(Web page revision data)
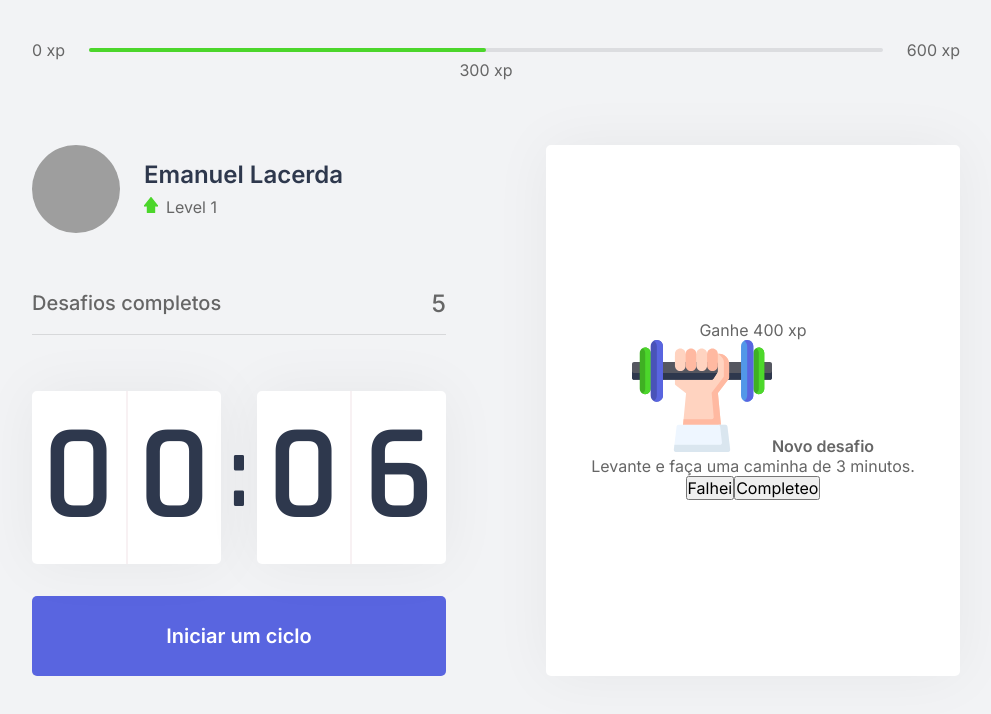
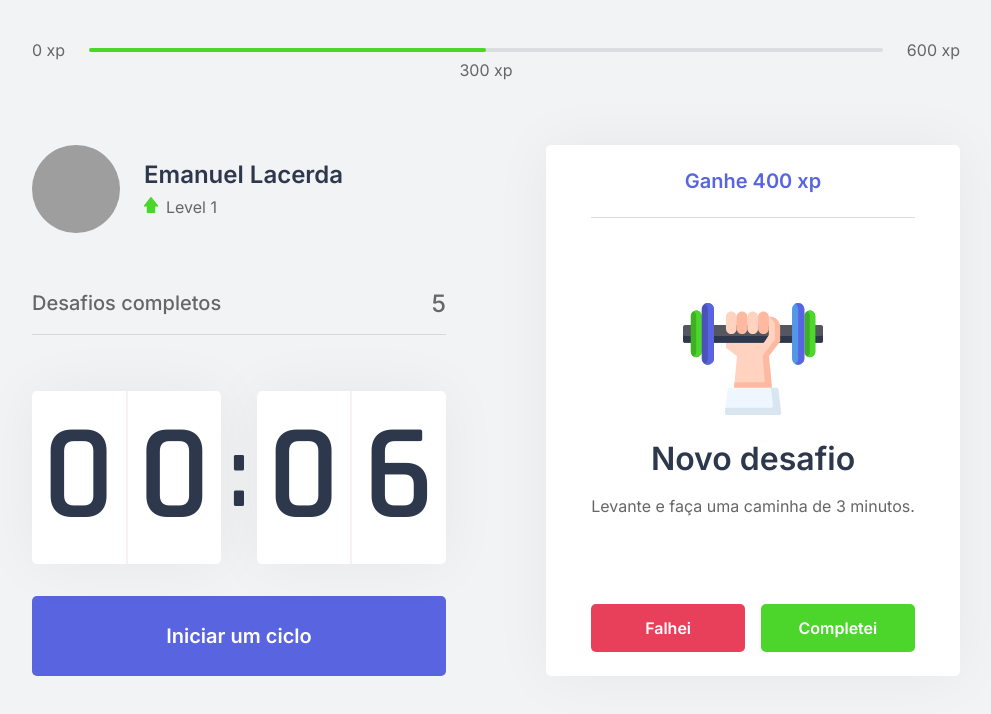
Before and after one commit to EmanuelLacerda/povi, a Next.js app: page / in a window 1280 px wide. Shown: the top 714 px of the page, without its empty margins (144-1135 px from the left). Built offline with nearby package versions, Linux system fonts and the light colour scheme; grey boxes are pictures that could not be loaded.

Commit message:
style: stylizes challenge box active

```diff
--- a/src/components/ChallengeBox.tsx
+++ b/src/components/ChallengeBox.tsx
@@ -6,7 +6,7 @@ export function ChallengeBox(){
 	return (
 		<div className={styles.challengeBoxContainer}>
 			{ hasActiveChallenge ? (
-				<div>
+				<div className={styles.challengeActive}>
 					<header>Ganhe 400 xp</header>
 
 					<main>
@@ -18,14 +18,16 @@ export function ChallengeBox(){
 					<footer>
 						<button
 							type="button"
+							className={styles.challengeFailedButton}
 						>
 							Falhei
 						</button>
 
 						<button
 							type="button"
+							className={styles.challengeSucceededButton}
 						>
-							Completeo
+							Completei
 						</button>
 					</footer>
 				</div>
--- a/src/styles/components/ChallengeBox.module.css
+++ b/src/styles/components/ChallengeBox.module.css
@@ -38,3 +38,74 @@
 .challengeNotActive p img{
 	margin-bottom: 1rem;
 }
+
+.challengeActive{
+	height: 100%;
+
+	display: flex;
+	flex-direction: column;
+}
+
+.challengeActive header{
+	color: var(--blue);
+	font-weight: 600;
+	font-size: 1.25rem;
+	padding: 0 2rem 1.5rem;
+	border-bottom: 1px solid var(--gray-line);
+}
+
+.challengeActive main{
+	flex: 1;
+
+	display: flex;
+	flex-direction: column;
+	align-items: center;
+	justify-content: center;
+}
+
+.challengeActive main strong{
+	font-size: 2rem;
+	font-weight: 600;
+	color: var(--title);
+	margin: 1.5rem 0 1rem;
+}
+
+.challengeActive main p{
+	line-height: 1.5;
+}
+
+.challengeActive footer{
+	display: grid;
+	grid-template-columns: 1fr 1fr;
+	gap: 1rem;
+}
+
+.challengeActive footer button{
+	height: 3rem;
+
+	display: flex;
+	align-items: center;
+	justify-content: center;
+
+	border: 0;
+	border-radius: 5px;
+
+	color: var(--white);
+
+	font-size: 1rem;
+	font-weight: 600;
+
+	transition: filter 0.2s;
+}
+
+.challengeActive footer button.challengeFailedButton{
+	background: var(--red);
+}
+
+.challengeActive footer button.challengeSucceededButton{
+	background: var(--green);
+}
+
+.challengeActive footer button:hover{
+	filter: brightness(0.9);
+}
```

* [What the exercise asks]
Print every entry word for word; omit the pictures.

* [Your solution]
Before and after one commit to EmanuelLacerda/povi, a Next.js app: page / in a window 1280 px wide. Shown: the top 714 px of the page, without its empty margins (144-1135 px from the left). Built offline with nearby package versions, Linux system fonts and the light colour scheme; grey boxes are pictures that could not be loaded.

Commit message:
style: stylizes challenge box active

```diff
--- a/src/components/ChallengeBox.tsx
+++ b/src/components/ChallengeBox.tsx
@@ -6,7 +6,7 @@ export function ChallengeBox(){
 	return (
 		<div className={styles.challengeBoxContainer}>
 			{ hasActiveChallenge ? (
-				<div>
+				<div className={styles.challengeActive}>
 					<header>Ganhe 400 xp</header>
 
 					<main>
@@ -18,14 +18,16 @@ export function ChallengeBox(){
 					<footer>
 						<button
 							type="button"
+							className={styles.challengeFailedButton}
 						>
 							Falhei
 						</button>
 
 						<button
 							type="button"
+							className={styles.challengeSucceededButton}
 						>
-							Completeo
+							Completei
 						</button>
 					</footer>
 				</div>
--- a/src/styles/components/ChallengeBox.module.css
+++ b/src/styles/components/ChallengeBox.module.css
@@ -38,3 +38,74 @@
 .challengeNotActive p img{
 	margin-bottom: 1rem;
 }
+
+.challengeActive{
+	height: 100%;
+
+	display: flex;
+	flex-direction: column;
+}
+
+.challengeActive header{
+	color: var(--blue);
+	font-weight: 600;
+	font-size: 1.25rem;
+	padding: 0 2rem 1.5rem;
+	border-bottom: 1px solid var(--gray-line);
+}
+
+.challengeActive main{
+	flex: 1;
+
+	display: flex;
+	flex-direction: column;
+	align-items: center;
+	justify-content: center;
+}
+
+.challengeActive main strong{
+	font-size: 2rem;
+	font-weight: 600;
+	color: var(--title);
+	margin: 1.5rem 0 1rem;
+}
+
+.challengeActive main p{
+	line-height: 1.5;
+}
+
+.challengeActive footer{
+	display: grid;
+	grid-template-columns: 1fr 1fr;
+	gap: 1rem;
+}
+
+.challengeActive footer button{
+	height: 3rem;
+
+	display: flex;
+	align-items: center;
+	justify-content: center;
+
+	border: 0;
+	border-radius: 5px;
+
+	color: var(--white);
+
+	font-size: 1rem;
+	font-weight: 600;
+
+	transition: filter 0.2s;
+}
+
+.challengeActive footer button.challengeFailedButton{
+	background: var(--red);
+}
+
+.challengeActive footer button.challengeSucceededButton{
+	background: var(--green);
+}
+
+.challengeActive footer button:hover{
+	filter: brightness(0.9);
+}
```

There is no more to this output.